While political ads constantly bombard us with nasty attacks on TV and everything we post on social media is at risk of turning into a hostile debate, it’s clear to see there is a deep rift between opinions in America. This dissent is nothing new: ad hominem attacks and dichotomy have been parts of American history since its birth more than 200 years ago.

However, within the past 10 years this polarization of viewpoints, especially involving politics, has become extremely disparate.  According to the Pew Research Center, the percent of Americans who hold moderate views has shrunk by 10 percent — from 49 percent in 2004 to 39 percent in 2014. This rapid change in political identification means that more Americans are adopting increasingly extreme political opinions, liberals and conservatives alike.

As the common ground between the left and the right quickly falls out beneath our feet, our democracy is growing more stagnant each day and we become further entrenched in political gridlock. At his final State of the Union address, President Obama touched on how this polarization is one of the things he regrets most during his presidency.

“Democracy grinds to a halt without a willingness to compromise,” he says, “or when even basic facts are contested, or when we listen only to those who agree with us. Our public life withers when only the most extreme voices get all the attention.”

These extreme voices, like Donald Trump, rally other extremists to join forces and continue to justify their radical opinions by creating a social identity for themselves. And while spending time with like-minded people may appear beneficial, it does more harm than good. When we categorize ourselves into separate political groups, we feed into an “us vs. them” mindset where we believe our opinion is right and anyone who disagrees is wrong. Yet politics, or the world for that matter, is not that black and white and requires compromise.

But why can’t we Americans just learn to compromise? It turns out learning is half the problem. According to “The Big Sort” by Bill Bishop, higher education actually contributes to the polarization problem in America. Seeking higher education in turn has us seeking evidence to justify our beliefs and disprove others.

If a professor has a different viewpoint than us, we’re unlikely to respect their beliefs and take them seriously, and some might take it as far as posting “DO NOT TAKE 0/10 do not recommend” on RateMyProfessor.com. We become blind to any information that challenges what we believe to be true. On the other hand, professors as well as other students who support our opinions are seen as more intelligent and we flock to these people.

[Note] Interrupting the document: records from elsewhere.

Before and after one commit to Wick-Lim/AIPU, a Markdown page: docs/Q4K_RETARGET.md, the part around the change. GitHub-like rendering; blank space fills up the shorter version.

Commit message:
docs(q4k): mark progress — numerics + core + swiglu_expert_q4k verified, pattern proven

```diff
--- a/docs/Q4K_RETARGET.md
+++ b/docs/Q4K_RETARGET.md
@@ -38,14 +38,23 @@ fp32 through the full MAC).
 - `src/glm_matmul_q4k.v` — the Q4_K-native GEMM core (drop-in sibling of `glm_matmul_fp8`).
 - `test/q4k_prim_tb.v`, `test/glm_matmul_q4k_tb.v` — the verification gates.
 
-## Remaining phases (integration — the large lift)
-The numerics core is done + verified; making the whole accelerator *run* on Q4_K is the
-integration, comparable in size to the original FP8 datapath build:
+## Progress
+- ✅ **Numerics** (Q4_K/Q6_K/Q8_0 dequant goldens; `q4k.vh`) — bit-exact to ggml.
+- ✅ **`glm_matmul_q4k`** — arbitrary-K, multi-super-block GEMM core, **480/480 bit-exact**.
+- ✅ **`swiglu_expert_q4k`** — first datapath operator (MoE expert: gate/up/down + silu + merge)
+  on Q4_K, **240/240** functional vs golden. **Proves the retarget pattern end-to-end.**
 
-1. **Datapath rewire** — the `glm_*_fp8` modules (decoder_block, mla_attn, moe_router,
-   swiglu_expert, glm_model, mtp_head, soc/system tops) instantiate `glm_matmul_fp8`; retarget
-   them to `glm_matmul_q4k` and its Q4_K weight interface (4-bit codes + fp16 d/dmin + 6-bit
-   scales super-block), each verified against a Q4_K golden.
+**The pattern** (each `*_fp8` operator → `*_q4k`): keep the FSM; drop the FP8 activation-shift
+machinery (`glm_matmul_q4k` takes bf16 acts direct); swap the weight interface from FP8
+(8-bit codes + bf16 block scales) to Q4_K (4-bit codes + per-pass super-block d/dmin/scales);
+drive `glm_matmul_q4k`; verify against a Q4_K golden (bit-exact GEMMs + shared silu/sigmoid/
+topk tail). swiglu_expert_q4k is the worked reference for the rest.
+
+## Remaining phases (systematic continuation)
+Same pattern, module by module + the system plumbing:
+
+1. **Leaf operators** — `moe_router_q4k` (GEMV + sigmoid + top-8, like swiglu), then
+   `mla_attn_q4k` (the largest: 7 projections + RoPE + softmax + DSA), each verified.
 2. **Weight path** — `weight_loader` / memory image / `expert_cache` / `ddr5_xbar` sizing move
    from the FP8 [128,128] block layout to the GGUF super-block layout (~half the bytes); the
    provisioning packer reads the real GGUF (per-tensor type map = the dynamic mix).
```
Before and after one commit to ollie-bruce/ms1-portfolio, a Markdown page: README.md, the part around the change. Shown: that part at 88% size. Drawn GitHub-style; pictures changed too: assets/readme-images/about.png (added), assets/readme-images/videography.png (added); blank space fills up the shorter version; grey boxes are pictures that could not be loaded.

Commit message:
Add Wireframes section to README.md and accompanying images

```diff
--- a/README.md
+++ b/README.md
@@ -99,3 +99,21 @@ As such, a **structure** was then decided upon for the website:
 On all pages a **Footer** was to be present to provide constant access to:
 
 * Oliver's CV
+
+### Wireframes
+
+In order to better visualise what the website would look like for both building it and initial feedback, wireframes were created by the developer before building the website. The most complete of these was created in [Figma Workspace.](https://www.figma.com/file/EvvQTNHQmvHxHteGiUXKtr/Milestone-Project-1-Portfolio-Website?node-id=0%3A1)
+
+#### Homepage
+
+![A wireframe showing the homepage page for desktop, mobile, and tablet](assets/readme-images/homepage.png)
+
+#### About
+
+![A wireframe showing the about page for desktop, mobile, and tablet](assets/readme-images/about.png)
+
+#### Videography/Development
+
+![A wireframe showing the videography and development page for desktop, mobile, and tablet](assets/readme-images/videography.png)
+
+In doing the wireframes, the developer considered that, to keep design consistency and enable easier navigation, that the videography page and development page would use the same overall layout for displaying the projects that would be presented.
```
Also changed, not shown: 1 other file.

And this polarization is not exclusive to politics. As my fellow nerds know all too well, there is a huge dichotomy between Marvel and DC. The debate between Marvel fans and DC fans becomes so heated, it could fuel a civil war. But why do we treat something as trivial as comic books akin to the apocalypse? Marvel-based puns aside, almost every form of entertainment has been exposed and corrupted with polarity. From The Dress to Meek Mill and Drake or Wiz Khalifa and Kanye West, we divide and pick sides. It’s almost as if we are addicted to the conflict and drama that arises from these situations and neutrality would be equivalent to withdrawing.

So where does that leave us? If polarization is just a side effect of the human condition in America, is there a 12-step program we can check into to rehabilitate both sides of the aisle and find some shared values between both Republican and Democrat, or end the beef between Ye and Wiz?

While it may not come easy, and may take a little bit of settling on some of the more poignant issues, I think it is possible for us to set aside the differences and leave the extreme partisanship in the past. If we augment what we have in common and take into consideration the views of the opposite side, we can depolarize the situation. While my hopes for the future may be a bit optimistic, I’ll leave you with this:

In the end of his final State of the Union, President Obama called the American people to action. In response to the hate that divides us, he asked,“Will we respond to the changes of our time with fear, turning inward as a nation, turning against each other as people? Or will we face the future with confidence in who we are, in what we stand for, in the incredible things that we can do together?”

His words, reminiscent of a speech given by Abraham Lincoln nearly 160 years prior, hold the same message; it is true that “a house divided against itself cannot stand,” and it is vital that we as Americans consider the incredible progress we could achieve if we united as a nation and left the heated Facebook debates in the past.

Jessica Kitchingman studies political science. She can be reached at alexandraschultz@unr.edu and on Twitter                      @TheSagebrush.